    It would be nice get a bit more insight as to how the PlayTo capability works. I can see this being ideal for quickly sharing recent photos in a family room setting.
    USArcher
  • Let's hope they can generate a positive margin

    On these devices, or we may see LG leave the sector within a fiscal year.
    matthew_maurice
  • Could you explain just one point, please.

    What did you mean by a "revolutionary user experience"? Was that in reference to a prior Win 6.5 mobile experience? Or was that simply your word substitute for "magical".
    kenosha77a
  • RE: Hands-on review: AT&T's LG Quantum

    It's not a "full" QWERTY keyboard for me unless it has a row of number keys across the top.
    wwcarley
  • RE: Hands-on review: AT&T's LG Quantum

    This phone is not perfect but to make the windows phone the best phone ever:

    It must tether or act as a wifi hotspot. Must.

    When plugged into the computer, it should work as a remote control for the Zune program running on the computer.

    It must be easier to get office files on and off of it? It used to be that I could copy them directly to the micro-ssd? but that is not possible now.

    Also, I should be able to upgrade the internal memory when I can afford it by replacing the ssd? why not?
    oKing4
  • RE: Hands-on review: AT&T's LG Quantum

    The number of alert sounds are too limited.
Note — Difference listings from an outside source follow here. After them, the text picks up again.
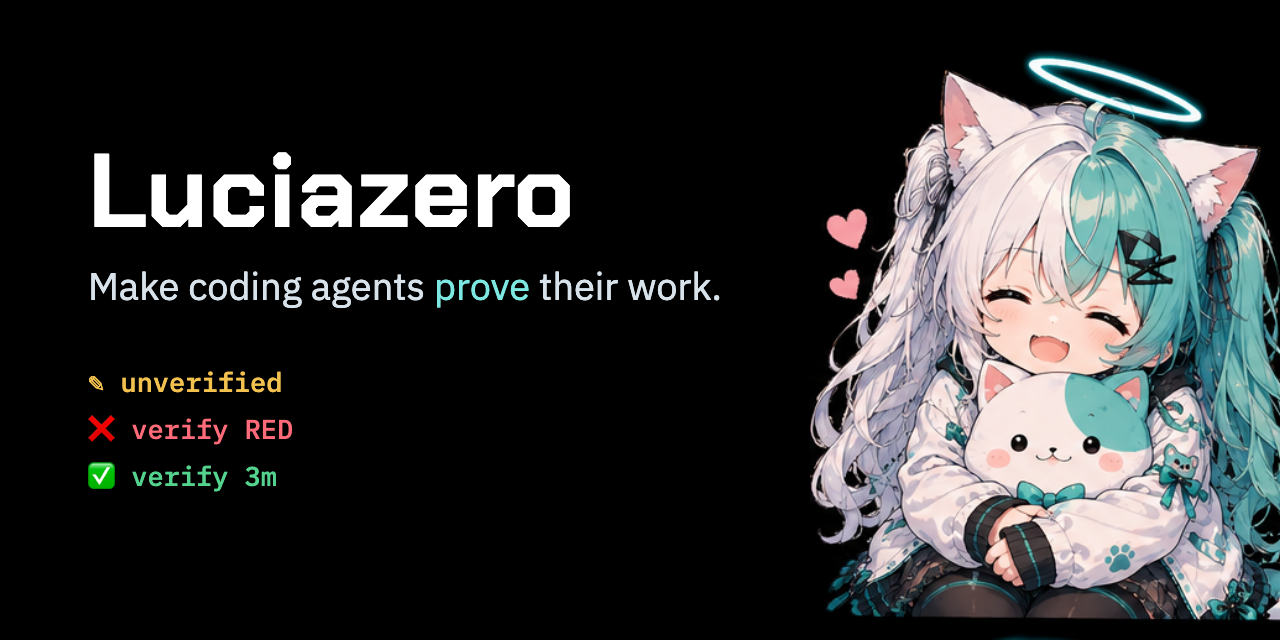
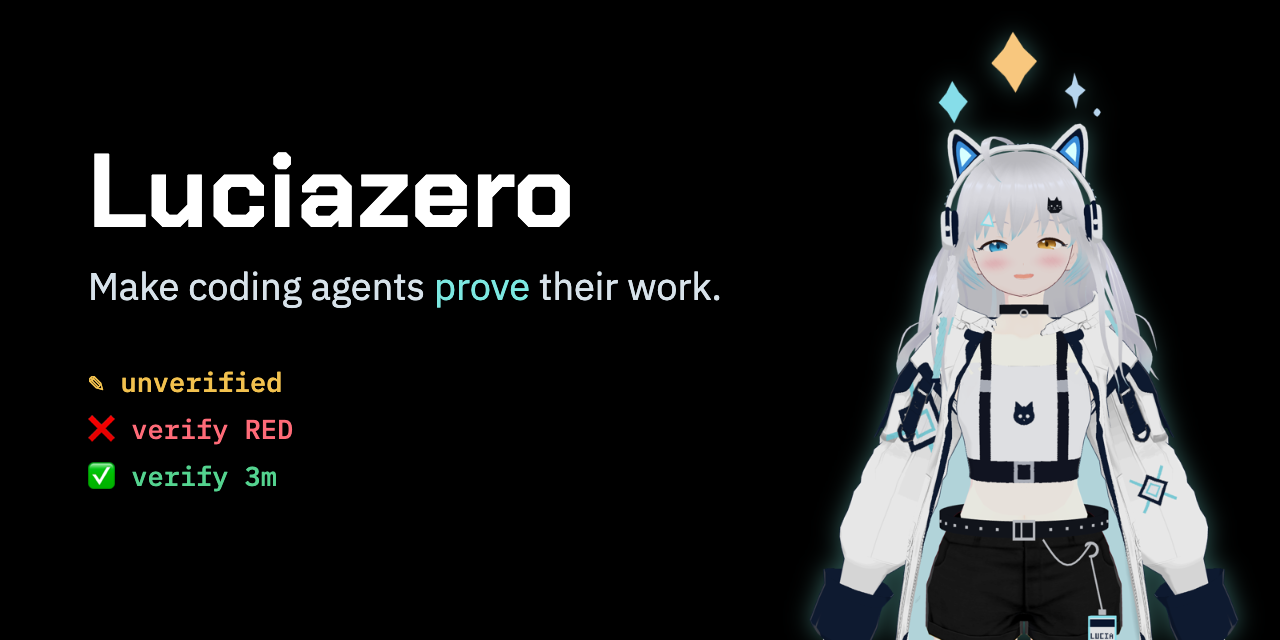
feat(site): show the 3D Lucia on the website and social card
The website and its 1280x640 social card now use the half-body render of
Lucia's VRM model (docs/assets/lucia-3d.png, 640x800, transparent) instead
of the 2D mascot. The site serves its own copy at site/lucia-3d.png, because
Pages publishes only site/, so the hero image no longer depends on jsDelivr.

The model's navy gloves and black shorts disappear on the black statusline
panel, so the image gets a soft cyan drop-shadow rim; the image is cut below
the hips and that edge sits on the panel's rule. site/og.png is now rendered
from docs/assets/og-card.html, which records the render command, with the cut
edge on the card's bottom edge.

The READMEs keep the 2D mascot for now: their image URL must pin a main
commit through jsDelivr for the npm page, and this commit's SHA changes when
the branch is rebased onto main. A follow-up switches them.

Changed region(s): [[0.625, 0.0625, 1.0, 1.0]]

diff --git a/docs/assets/og-card.html b/docs/assets/og-card.html
@@ -1,0 +1,36 @@
+<!doctype html>
+<!--
+  Source of site/og.png, the 1280×640 social card (og:image and GitHub Social preview).
+  Render from docs/assets/:
+    "/Applications/Google Chrome.app/Contents/MacOS/Google Chrome" --headless=new --hide-scrollbars \
+      --force-device-scale-factor=1 --window-size=1280,640 --virtual-time-budget=8000 \
+      --screenshot=../../site/og.png "file://$PWD/og-card.html"
+  Then check `file site/og.png` reports 1280 x 640 and look at the image before committing.
+-->
+<html><head><meta charset="utf-8">
+<link rel="stylesheet" href="https://fonts.googleapis.com/css2?family=Chakra+Petch:wght@700&family=IBM+Plex+Mono:wght@500&family=IBM+Plex+Sans+Thai:wght@400&display=block">
+<style>
+html,body{margin:0;width:1280px;height:640px;overflow:hidden;background:#000;color:#d7e2ea}
+.card{position:relative;width:1280px;height:640px;display:grid;grid-template-columns:1fr 512px;align-items:center}
+.left{padding:0 0 0 88px}
+.name{font:700 104px/1 "Chakra Petch",sans-serif;letter-spacing:.01em;color:#fff;margin:0 0 22px}
+.tag{font:400 38px/1.25 "IBM Plex Sans Thai",sans-serif;color:#d7e2ea;margin:0 0 44px;max-width:640px}
+.tag b{color:#7ce8e1;font-weight:400}
+.states{font:500 27px/1.75 "IBM Plex Mono",monospace;margin:0;padding:0;list-style:none}
+.a{color:#f2c14e}.r{color:#ff6b78}.g{color:#54d38f}
+/* the image is cut below the hips, so it runs to the card's bottom edge; the cyan
+   rim keeps the navy gloves and black shorts visible on black, as on the site */
+img{width:512px;height:640px;display:block;align-self:end;filter:drop-shadow(0 0 12px rgba(124,232,225,.4))}
+</style></head>
+<body><div class="card">
+<div class="left">
+<p class="name">Luciazero</p>
+<p class="tag">Make coding agents <b>prove</b> their work.</p>
+<ul class="states">
+<li><span class="a">✎ unverified</span></li>
+<li><span class="r">❌ verify RED</span></li>
+<li><span class="g">✅ verify 3m</span></li>
+</ul>
+</div>
+<img src="lucia-3d.png" alt="">
+</div></body></html>

diff --git a/site/style.css b/site/style.css
@@ -1,6 +1,7 @@
 /* Luciazero site. Palette from the mascot: silver hair (paper), teal hair
-   (accent), halo cyan (terminal accent); the three statusline colors are the
-   only other hues. Dark mode follows the system setting. */
+   streaks and jacket lining (accent), cyan sparkles (terminal accent, still
+   named --halo after the 2D mascot); the three statusline colors are the only
+   other hues. Dark mode follows the system setting. */
 :root {
   --paper: #f2f5f7;
   --paper-2: #e5ebef;
@@ -89,7 +90,12 @@ h1 em { font-style: normal; color: var(--teal); }
 .term-bar { display: flex; align-items: center; gap: 8px; padding: 12px 16px; font: 500 0.8rem/1 var(--mono); color: var(--term-dim); }
 .term-bar i { width: 10px; height: 10px; border-radius: 50%; background: #26323b; }
 .term-bar span { margin-left: 8px; }
-.term img { display: block; width: 72%; margin: 0 auto; }
+/* a soft cyan rim so the navy gloves and black shorts keep their outline on
+   the black terminal; the image's cut edge sits on the rule below */
+.term img {
+  display: block; width: 72%; margin: 0 auto;
+  filter: drop-shadow(0 0 8px color-mix(in srgb, var(--halo) 40%, transparent));
+}
 .states { list-style: none; margin: 0; padding: 18px 20px 22px; border-top: 1px solid #1c262e; }
 .states li { display: grid; grid-template-columns: 9.5em 1fr; gap: 12px; padding: 6px 0; font-size: 0.9rem; animation: state 9s infinite; }
 .states code { font-weight: 500; }

diff --git a/site/th/index.html b/site/th/index.html
@@ -81,7 +81,7 @@
     </div>
     <figure class="term" aria-label="statusline ของ Luciazero และความหมายของแต่ละสถานะ">
       <div class="term-bar" aria-hidden="true"><i></i><i></i><i></i><span>statusline</span></div>
-      <img src="https://cdn.jsdelivr.net/gh/ohm41321/luciazero@37cb470e2b7c704ff32f3a46dbb125e312875960/docs/assets/lucia.png" width="384" height="485" alt="ลูเซีย มาสคอตของ Luciazero กอดตุ๊กตาแมว">
+      <img src="../lucia-3d.png" width="640" height="800" alt="ลูเซีย มาสคอตของ Luciazero ร่าง 3D ใส่หูฟังหูแมว">
       <ol class="states">
         <li class="s-edit"><code>✎ unverified</code><span>มีการแก้หลังการตรวจครั้งล่าสุด</span></li>
         <li class="s-red"><code>❌ verify RED</code><span>การตรวจครั้งล่าสุดไม่ผ่าน</span></li>

diff --git a/site/index.html b/site/index.html
@@ -81,7 +81,7 @@
     </div>
     <figure class="term" aria-label="The Luciazero statusline and what each state means">
       <div class="term-bar" aria-hidden="true"><i></i><i></i><i></i><span>statusline</span></div>
-      <img src="https://cdn.jsdelivr.net/gh/ohm41321/luciazero@37cb470e2b7c704ff32f3a46dbb125e312875960/docs/assets/lucia.png" width="384" height="485" alt="Lucia, the Luciazero mascot, hugging a cat plush">
+      <img src="lucia-3d.png" width="640" height="800" alt="Lucia, the Luciazero mascot, as a 3D model with cat-ear headphones">
       <ol class="states">
         <li class="s-edit"><code>✎ unverified</code><span>edits happened after the last check</span></li>
         <li class="s-red"><code>❌ verify RED</code><span>the latest check failed</span></li>

diff --git a/CHANGELOG.md b/CHANGELOG.md
@@ -24,6 +24,13 @@ Versioning: [Semantic Versioning](https://semver.org/spec/v2.0.0.html).
 
 - `homepage` in `package.json` and `.claude-plugin/plugin.json` now points at
   the website, and both READMEs link to it next to the language switch.
+- The website and its social card use the 3D (VRM) render of Lucia,
+  `docs/assets/lucia-3d.png`, in place of the 2D mascot. The site serves its
+  own copy, `site/lucia-3d.png`, so the page no longer depends on jsDelivr, and
+  a soft cyan rim keeps the mascot's navy gloves and black shorts visible on
+  the black statusline panel. `site/og.png` is now rendered from
+  `docs/assets/og-card.html`, which records the render command. The READMEs
+  still show the 2D mascot until the new image has a `main` commit to pin.
 
 ## [2.6.0] - 2026-09-22
 

diff --git a/docs/publishing.md b/docs/publishing.md
@@ -421,6 +421,12 @@ When the page text changes, keep the skill count and skill list in step with
 `skills/catalog.txt` (the checker fails otherwise) and add any new page to
 `PAGES` in the checker and to `sitemap.xml`.
 
+The mascot on the site is `site/lucia-3d.png`, a copy of
+`docs/assets/lucia-3d.png` (the site publishes only `site/`, so it cannot
+reference `docs/`). `site/og.png` is rendered from `docs/assets/og-card.html`;
+the render command is in that file. When the mascot changes, update both copies,
+re-render the card, and upload it again as the social preview.
+
 ## Channel honesty
 
 The classic `./install.sh` remains the reference channel — it is the only one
Beyond that, I need to be able to assign ?sound profiles? so that I can assign sounds to situations. I like to have one for each of these times: A normal profile, when I am asleep, one for being quite, and a last one for being silent. Currently, this phone only allows a volume slider, but no alert is appropriate for all situations. Here is a redesign for you: Change the slider to only 5 steps. Each step gets a default volume and alert that would be appropriate for these different environments with different noise level. You can have 5 or so alerts for each of the 5 groups. In the ?Noisy Places? environment, you can suggest more crazy alerts. In the ?bedtime? environment, you can suggest more pleasant alerts. Etc. If you really want to kick it up a notch, then have the volume level set only in a fuzzy way so that when the phone send an alert, the phone compensates for the ambient noise that it can hear with its mic, but if no-one answers the alert, the volume escalates. That would be sweet.
    oKing4
  • RE: Hands-on review: AT&T's LG Quantum

    I should be able to use any app on the phone independent of what else is going on with the phone? other than talking on a call. If this is to work, a hard button on the outside of the phone must be able to pause and resume the player, and maybe a second to switch from the ?player screen?, the ?phone screen?, and the ?front screen? (being that the ?front screen? is either the app chooser or the current app). Again, sweet.
    oKing4
  • RE: Hands-on review: AT&T's LG Quantum

    This phone's biggest problem is that it is far too fragile. I had one and accidently dropped it only a few inches and the screen shattered.
    robedw_y2k@...